These publications complement each other: This deal could "conceivably" be good for both parties, says Colby Hall at Mediaite. The Daily Beast already churns out "an issue's worth of content" every day, so Newsweek's costs — and staff count — should "dissipate rather dramatically." On top of that, "the ad revenue for Newsweek is far more robust" than that of any online publication. And there's no one like Tina Brown for "re-energizing troubled titles."
"Tina Brown on the nuptial agreement between The Daily Beast and Newsweek"
Too bad Brown is a spendthrift: Congratulations to all the backers involved, says Robert Stacey McCain at The Other McCain. You are just about to "lose a crapload of cash." Back when Tina Brown ran the New Yorker, it lost "$42 million in three years." In two years, her failed Talk magazine lost "an impressive $80 million." Brown is "undeniably brilliant at convincing investors to lose money on her projects."
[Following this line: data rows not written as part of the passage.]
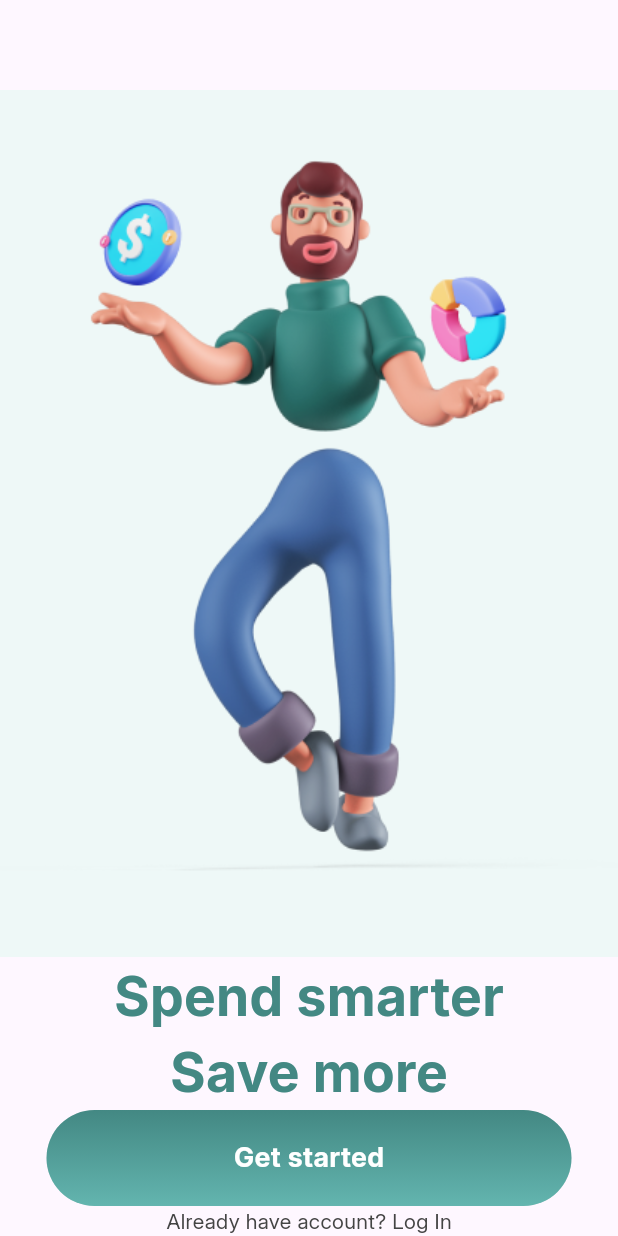
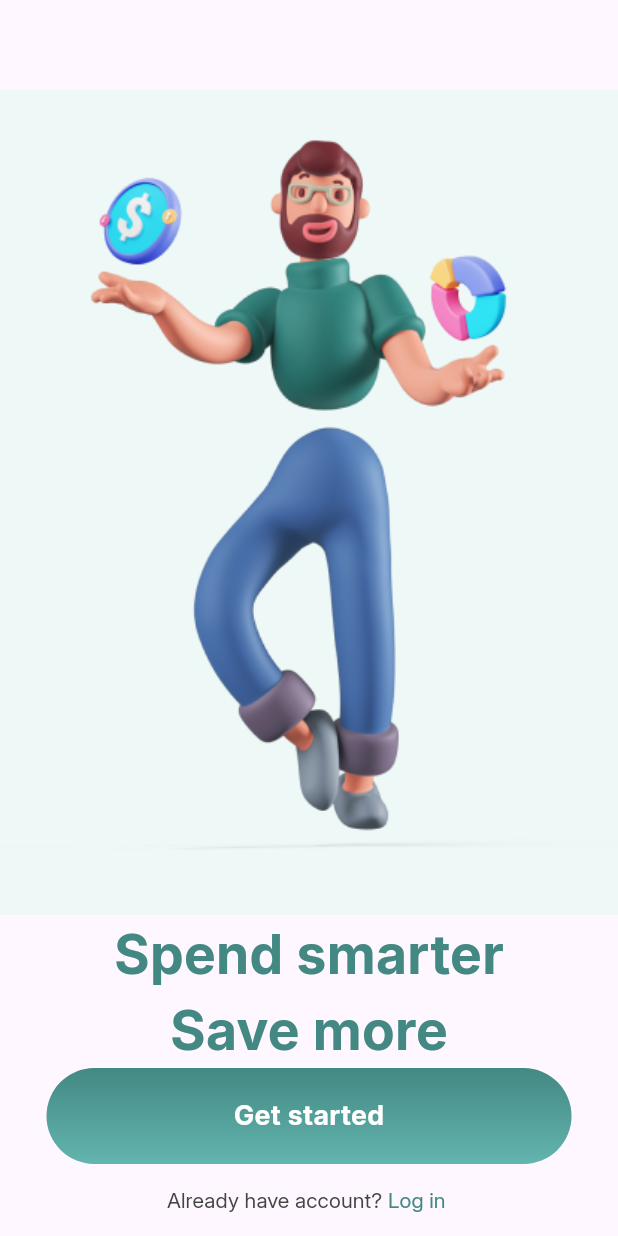
Before and after one commit to alvaro-veiga/finace-app, a Flutter app: the screen it shows after launch, on a phone screen of 412 x 824 dp. Run offline on Flutter 3.47's test engine with Material 3 defaults, Android fonts, the phone set to English and light mode, and no system bars.

Commit message:
feat: create custom button

```diff
--- a/finance_app/lib/features/onboarding/onboarding_page.dart
+++ b/finance_app/lib/features/onboarding/onboarding_page.dart
@@ -1,7 +1,9 @@
 import 'dart:math';
 
 import 'package:finance_app/common/constants/app_collors.dart';
+import 'package:finance_app/widgets/custom_text_button.dart';
 import 'package:finance_app/widgets/primary_button.dart';
+import 'package:flutter/gestures.dart';
 import 'package:flutter/material.dart';
 import 'package:flutter/widgets.dart';
 
@@ -35,14 +37,27 @@ class OnboardingPage extends StatelessWidget {
             color: AppCollors.greenlightTwo
           ),),
           PrimaryButton(text: 'Get started', onPressed: () {},),
-
-
-          const Text('Already have account? Log In', style: TextStyle(
+          CustomTextButton(
+          onPressed: () => log(1),
+          children: [
+          Text(
+            'Already have account? ',
+            style: TextStyle(
+              fontFamily: 'inter',
+              fontSize: 14.0,
+              fontWeight: FontWeight.w500,
+              color: AppCollors.grey
+            )
+          ),
+        Text(
+          'Log in ',
+          style: TextStyle(
             fontFamily: 'inter',
             fontSize: 14.0,
             fontWeight: FontWeight.w500,
-            color: AppCollors.grey
-          ),)
+            color: AppCollors.greenlightTwo
+          )
+        )],),
         ],
       ),
       ),
--- /dev/null
+++ b/finance_app/lib/widgets/custom_text_button.dart
@@ -0,0 +1,23 @@
+import 'package:flutter/material.dart';
+
+class CustomTextButton extends StatelessWidget {
+  final List<Text> children;
+  final VoidCallback onPressed;
+
+  const CustomTextButton({
+    Key? key,
+    required this.children,
+    required this.onPressed,
+  }) : super(key: key);
+
+  @override
+  Widget build(BuildContext context) {
+    return TextButton(
+      onPressed: onPressed,
+      child: Row(
+        mainAxisAlignment: MainAxisAlignment.center,
+        children: children,
+      ),
+    );
+  }
+}
```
"The Weekly Newsbeast"
But what should we call the new entity? "Let the renaming games begin," say Steve Fishman and Adam Pasick at New York. "NewsBeast? BeastWeek? The Daily Week? The Daily News? Pretty sure that last one is taken."
"Tina Brown to run merged Daily Beast and Newsweek"
Full disclosure: Sir Harold Evans, editor-at-large of The Week, is married to Tina Brown, editor-in-chief of Newsweek and The Daily Beast
THE WEEK'S AUDIOPHILE PODCASTS: LISTEN SMARTER
- How to be the most productive person in your office — and still get home by 5:30 p.m.
- How our botched understanding of 'science' ruins everything
- How Scotland's independence movement lost the vote and still won everything
- 43 TV shows to watch in 2014
- 6 things the happiest families all have in common
- Mike Huckabee's head-scratching advice to Christian voters
- Adrian Peterson and our misguided debate about spanking
- The science of sex: 4 harsh truths about dating and mating
- The American middle class is no longer safe from poverty — and that might be a good thing
- This is what happens when Republicans actually enact their radical agenda
Subscribe to the Week